Records provided below:

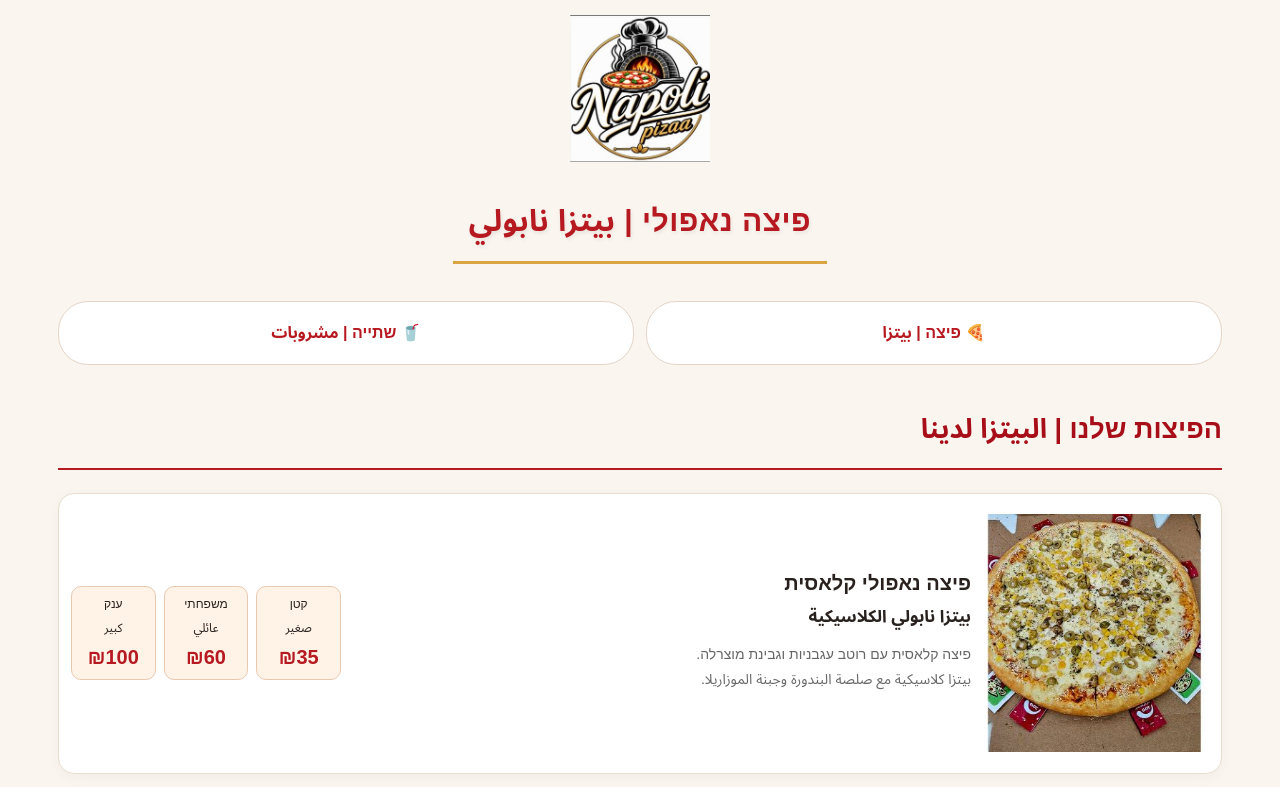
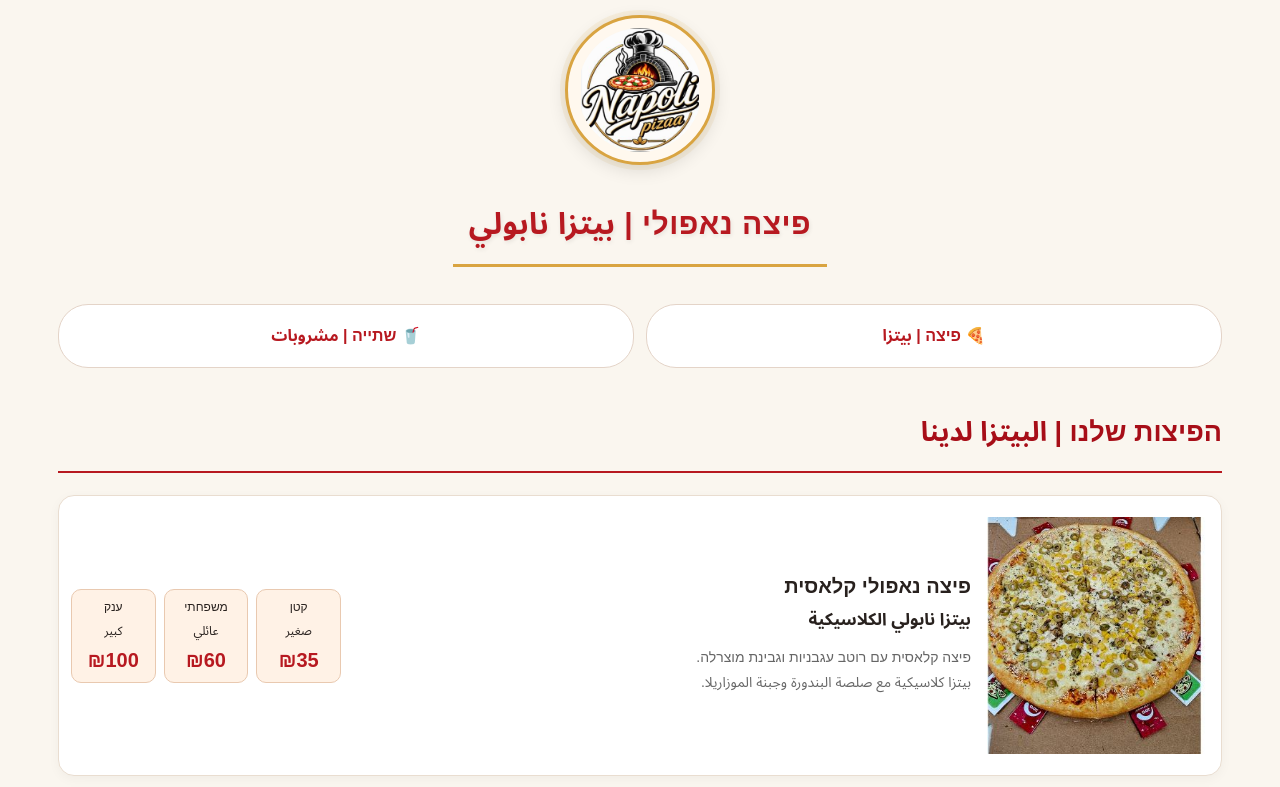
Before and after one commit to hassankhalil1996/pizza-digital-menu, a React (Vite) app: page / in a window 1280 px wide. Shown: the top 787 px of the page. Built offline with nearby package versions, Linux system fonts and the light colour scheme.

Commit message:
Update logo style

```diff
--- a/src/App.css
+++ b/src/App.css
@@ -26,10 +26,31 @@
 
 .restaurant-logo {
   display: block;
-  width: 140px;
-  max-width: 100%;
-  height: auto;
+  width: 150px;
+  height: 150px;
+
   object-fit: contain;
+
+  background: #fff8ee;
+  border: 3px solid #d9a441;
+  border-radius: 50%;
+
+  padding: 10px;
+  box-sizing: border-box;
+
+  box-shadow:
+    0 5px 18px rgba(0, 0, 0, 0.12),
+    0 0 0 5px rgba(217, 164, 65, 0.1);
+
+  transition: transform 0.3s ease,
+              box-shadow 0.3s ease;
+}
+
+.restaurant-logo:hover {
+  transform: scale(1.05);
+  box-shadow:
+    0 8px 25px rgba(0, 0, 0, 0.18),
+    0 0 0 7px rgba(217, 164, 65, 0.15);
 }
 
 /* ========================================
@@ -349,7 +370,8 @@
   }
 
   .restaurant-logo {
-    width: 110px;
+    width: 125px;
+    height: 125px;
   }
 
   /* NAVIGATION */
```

End of Records provided.

**What you will do**: Hand back the data above exactly, with no images.

**Solved exercise**:
Before and after one commit to hassankhalil1996/pizza-digital-menu, a React (Vite) app: page / in a window 1280 px wide. Shown: the top 787 px of the page. Built offline with nearby package versions, Linux system fonts and the light colour scheme.

Commit message:
Update logo style

```diff
--- a/src/App.css
+++ b/src/App.css
@@ -26,10 +26,31 @@
 
 .restaurant-logo {
   display: block;
-  width: 140px;
-  max-width: 100%;
-  height: auto;
+  width: 150px;
+  height: 150px;
+
   object-fit: contain;
+
+  background: #fff8ee;
+  border: 3px solid #d9a441;
+  border-radius: 50%;
+
+  padding: 10px;
+  box-sizing: border-box;
+
+  box-shadow:
+    0 5px 18px rgba(0, 0, 0, 0.12),
+    0 0 0 5px rgba(217, 164, 65, 0.1);
+
+  transition: transform 0.3s ease,
+              box-shadow 0.3s ease;
+}
+
+.restaurant-logo:hover {
+  transform: scale(1.05);
+  box-shadow:
+    0 8px 25px rgba(0, 0, 0, 0.18),
+    0 0 0 7px rgba(217, 164, 65, 0.15);
 }
 
 /* ========================================
@@ -349,7 +370,8 @@
   }
 
   .restaurant-logo {
-    width: 110px;
+    width: 125px;
+    height: 125px;
   }
 
   /* NAVIGATION */
```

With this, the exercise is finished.